Lanka President Rajapaksa`s senior envoy departs for India
Sri Lanka sent President Mahinda Rajapaksa`s younger brother Basil to Delhi to hold talks with Indian leadership over its controversial plan to tinker with the India-moved thirteenth amendment (13A).
Colombo: Sri Lanka on Thursday sent President Mahinda Rajapaksa`s younger brother Basil to Delhi to hold talks with Indian leadership over its controversial plan to tinker with the India-moved thirteenth amendment (13A).
Basil Rajapaksa is the minister of economic development and the key political advisor to his brother. Basil is expected to meet External Affairs Minister Salman Khurshid and National Security Advisor Shivashankar Menon.
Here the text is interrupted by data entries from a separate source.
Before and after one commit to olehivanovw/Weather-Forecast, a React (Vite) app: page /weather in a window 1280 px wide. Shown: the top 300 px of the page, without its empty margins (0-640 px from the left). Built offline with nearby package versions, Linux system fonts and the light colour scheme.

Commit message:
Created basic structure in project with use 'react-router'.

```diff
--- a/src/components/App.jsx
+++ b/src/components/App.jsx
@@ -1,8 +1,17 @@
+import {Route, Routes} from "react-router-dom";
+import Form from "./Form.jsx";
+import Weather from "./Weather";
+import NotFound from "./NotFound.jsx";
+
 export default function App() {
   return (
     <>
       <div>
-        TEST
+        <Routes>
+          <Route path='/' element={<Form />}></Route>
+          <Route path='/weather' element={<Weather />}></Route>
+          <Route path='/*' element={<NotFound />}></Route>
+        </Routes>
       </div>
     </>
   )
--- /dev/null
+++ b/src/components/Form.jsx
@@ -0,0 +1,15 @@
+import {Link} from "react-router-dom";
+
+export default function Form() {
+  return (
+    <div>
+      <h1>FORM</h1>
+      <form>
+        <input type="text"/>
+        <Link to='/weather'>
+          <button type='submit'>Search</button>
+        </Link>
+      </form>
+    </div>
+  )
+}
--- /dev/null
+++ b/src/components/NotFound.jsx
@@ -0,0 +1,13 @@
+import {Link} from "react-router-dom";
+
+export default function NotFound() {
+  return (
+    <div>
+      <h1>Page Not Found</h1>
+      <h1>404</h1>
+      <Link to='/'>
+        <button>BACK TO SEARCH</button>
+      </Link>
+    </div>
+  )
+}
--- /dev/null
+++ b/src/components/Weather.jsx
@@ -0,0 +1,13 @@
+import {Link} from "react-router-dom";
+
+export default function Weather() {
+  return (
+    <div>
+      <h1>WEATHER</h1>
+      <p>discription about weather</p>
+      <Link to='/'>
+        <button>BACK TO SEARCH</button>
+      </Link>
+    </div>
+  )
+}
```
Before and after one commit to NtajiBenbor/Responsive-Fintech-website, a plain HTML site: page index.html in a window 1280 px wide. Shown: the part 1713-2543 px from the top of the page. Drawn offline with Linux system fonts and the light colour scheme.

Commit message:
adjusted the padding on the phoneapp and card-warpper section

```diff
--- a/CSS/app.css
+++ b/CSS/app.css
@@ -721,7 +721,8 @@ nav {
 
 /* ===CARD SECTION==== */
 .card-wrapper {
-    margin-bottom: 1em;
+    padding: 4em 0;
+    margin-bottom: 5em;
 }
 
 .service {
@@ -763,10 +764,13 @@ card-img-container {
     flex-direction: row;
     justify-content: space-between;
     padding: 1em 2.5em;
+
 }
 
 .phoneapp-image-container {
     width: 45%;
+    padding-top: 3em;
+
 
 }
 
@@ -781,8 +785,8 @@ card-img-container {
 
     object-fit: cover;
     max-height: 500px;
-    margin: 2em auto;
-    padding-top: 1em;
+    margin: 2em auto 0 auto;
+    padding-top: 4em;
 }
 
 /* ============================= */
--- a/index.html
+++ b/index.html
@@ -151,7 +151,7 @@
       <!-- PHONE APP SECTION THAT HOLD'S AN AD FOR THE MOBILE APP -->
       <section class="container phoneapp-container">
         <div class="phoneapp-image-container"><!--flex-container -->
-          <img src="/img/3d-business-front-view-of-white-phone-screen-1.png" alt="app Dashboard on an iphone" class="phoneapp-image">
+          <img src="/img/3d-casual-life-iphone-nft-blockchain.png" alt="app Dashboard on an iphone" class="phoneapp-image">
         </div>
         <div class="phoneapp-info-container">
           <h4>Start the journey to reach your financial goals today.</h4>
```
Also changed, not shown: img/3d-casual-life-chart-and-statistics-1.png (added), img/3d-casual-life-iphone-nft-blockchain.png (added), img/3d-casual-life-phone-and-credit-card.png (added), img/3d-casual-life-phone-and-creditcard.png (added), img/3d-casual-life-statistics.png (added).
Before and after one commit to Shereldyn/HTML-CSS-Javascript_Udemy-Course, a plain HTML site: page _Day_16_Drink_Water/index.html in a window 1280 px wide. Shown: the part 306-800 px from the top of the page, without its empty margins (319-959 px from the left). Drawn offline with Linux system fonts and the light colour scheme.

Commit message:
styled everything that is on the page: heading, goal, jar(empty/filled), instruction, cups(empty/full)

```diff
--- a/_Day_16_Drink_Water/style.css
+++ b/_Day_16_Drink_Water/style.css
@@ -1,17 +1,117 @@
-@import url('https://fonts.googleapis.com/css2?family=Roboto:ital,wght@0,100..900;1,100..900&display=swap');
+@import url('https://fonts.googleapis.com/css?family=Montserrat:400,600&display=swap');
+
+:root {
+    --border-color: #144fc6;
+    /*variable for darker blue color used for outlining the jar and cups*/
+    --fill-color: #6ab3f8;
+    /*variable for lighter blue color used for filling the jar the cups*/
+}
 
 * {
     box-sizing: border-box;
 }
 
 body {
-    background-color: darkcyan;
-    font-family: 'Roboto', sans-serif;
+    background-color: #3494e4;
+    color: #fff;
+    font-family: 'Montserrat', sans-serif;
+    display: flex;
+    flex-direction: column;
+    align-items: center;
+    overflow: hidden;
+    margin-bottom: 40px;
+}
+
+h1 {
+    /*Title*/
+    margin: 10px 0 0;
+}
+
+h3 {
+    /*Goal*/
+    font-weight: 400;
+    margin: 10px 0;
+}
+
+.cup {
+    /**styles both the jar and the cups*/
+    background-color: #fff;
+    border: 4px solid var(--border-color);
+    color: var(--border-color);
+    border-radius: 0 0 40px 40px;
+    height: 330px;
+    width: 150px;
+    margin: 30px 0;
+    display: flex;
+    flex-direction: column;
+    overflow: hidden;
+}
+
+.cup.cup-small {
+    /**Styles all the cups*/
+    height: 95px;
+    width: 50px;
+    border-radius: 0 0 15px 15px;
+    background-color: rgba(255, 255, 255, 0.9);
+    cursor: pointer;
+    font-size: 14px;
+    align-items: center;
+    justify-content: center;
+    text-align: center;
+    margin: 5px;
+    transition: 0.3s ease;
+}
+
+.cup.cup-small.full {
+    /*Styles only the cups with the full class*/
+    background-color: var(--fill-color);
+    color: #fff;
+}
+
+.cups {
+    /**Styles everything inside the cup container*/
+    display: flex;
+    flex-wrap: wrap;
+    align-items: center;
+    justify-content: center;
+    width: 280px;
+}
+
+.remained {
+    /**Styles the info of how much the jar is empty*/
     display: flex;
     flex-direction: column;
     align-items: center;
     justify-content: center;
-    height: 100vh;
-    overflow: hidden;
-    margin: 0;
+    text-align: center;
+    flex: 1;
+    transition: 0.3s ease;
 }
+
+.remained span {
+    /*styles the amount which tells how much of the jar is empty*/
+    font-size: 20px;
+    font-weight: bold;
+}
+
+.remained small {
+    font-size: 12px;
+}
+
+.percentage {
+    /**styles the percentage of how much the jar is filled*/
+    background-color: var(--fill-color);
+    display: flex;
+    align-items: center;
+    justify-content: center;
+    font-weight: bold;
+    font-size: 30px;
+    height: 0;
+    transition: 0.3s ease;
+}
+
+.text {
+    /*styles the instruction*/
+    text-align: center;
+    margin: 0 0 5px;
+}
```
The visit comes ahead of the government plans to dilute powers of the provincial councils - a system enshrined in the Sri Lankan constitution in 1987 as a result of Indian intervention in the country`s ethnic conflict with the minority Tamils.
"We are sending a senior minister of the government as a common courtesy because the provincial councils were established as a result of the Rajiv Gandhi-JR Jayawardene pact," government spokesman and minister Keheliya Rambukwella said.
"What he will do is inform India what we are going to do with the 13th Amendment. As a government, we have decided that it requires certain amendments, or changes to suit the present time. A Constitution is not cast in stone. It can be changed from time to time."
Asked if the government meant reducing police and land powers from provincial councils, the minister said: "Some may say it is an increase of powers while others may argue otherwise. Although the 13th amendment gave police and land powers to provincial councils, these powers were never exercised by them because the power was not given to them.
"Now for the first time we are proposing that we give them some police powers, may be in respect of traffic cases and at magisterial level. Anything above than can be at the national level. In practise we giving provincial councils more police powers. But in theory, one can say they will have less powers."
Rambukwella said Rajapaksa was hoping to explain this to
the Indian government.
Asked if it was just informing India or there could be a dialogue with New Delhi, the Minister said, "Hopefully, there could be a dialogue."
The younger Rajapaksa visit also comes in the backdrop of a visit to New Delhi by Sri Lanka`s the main Tamil party Tamil National Alliance (TNA) which opposed the government plans at the behest of its nationalist allies to dilute 13A.
The tinkering of the 13A, a by-product of the Indo-Sri Lankan Accord of July 1987 to try and resolve the ethnic conflict, is being attempted ahead of the provincial council elections in Tamil-dominated northern areas in September.
TNA has said it will not take part in the proposed Parliamentary Select Committee (PSC) proceedings to review the 13A, saying it has been convened to strip provincial council of powers.
A senior TNA legislator, Suresh Premachandran, said his party has decided to skip the PSC proceedings, which is expected to get underway on July 9.
Analysts say Indian pressure has forced Colombo to retain the 13A sans amendments until the conclusion of the northern provincial council elections scheduled for September.
Khurshid in a phone conversation with his Sri Lankan counterpart G L Peiris in May had stressed that Colombo should not unilaterally move against the 13A.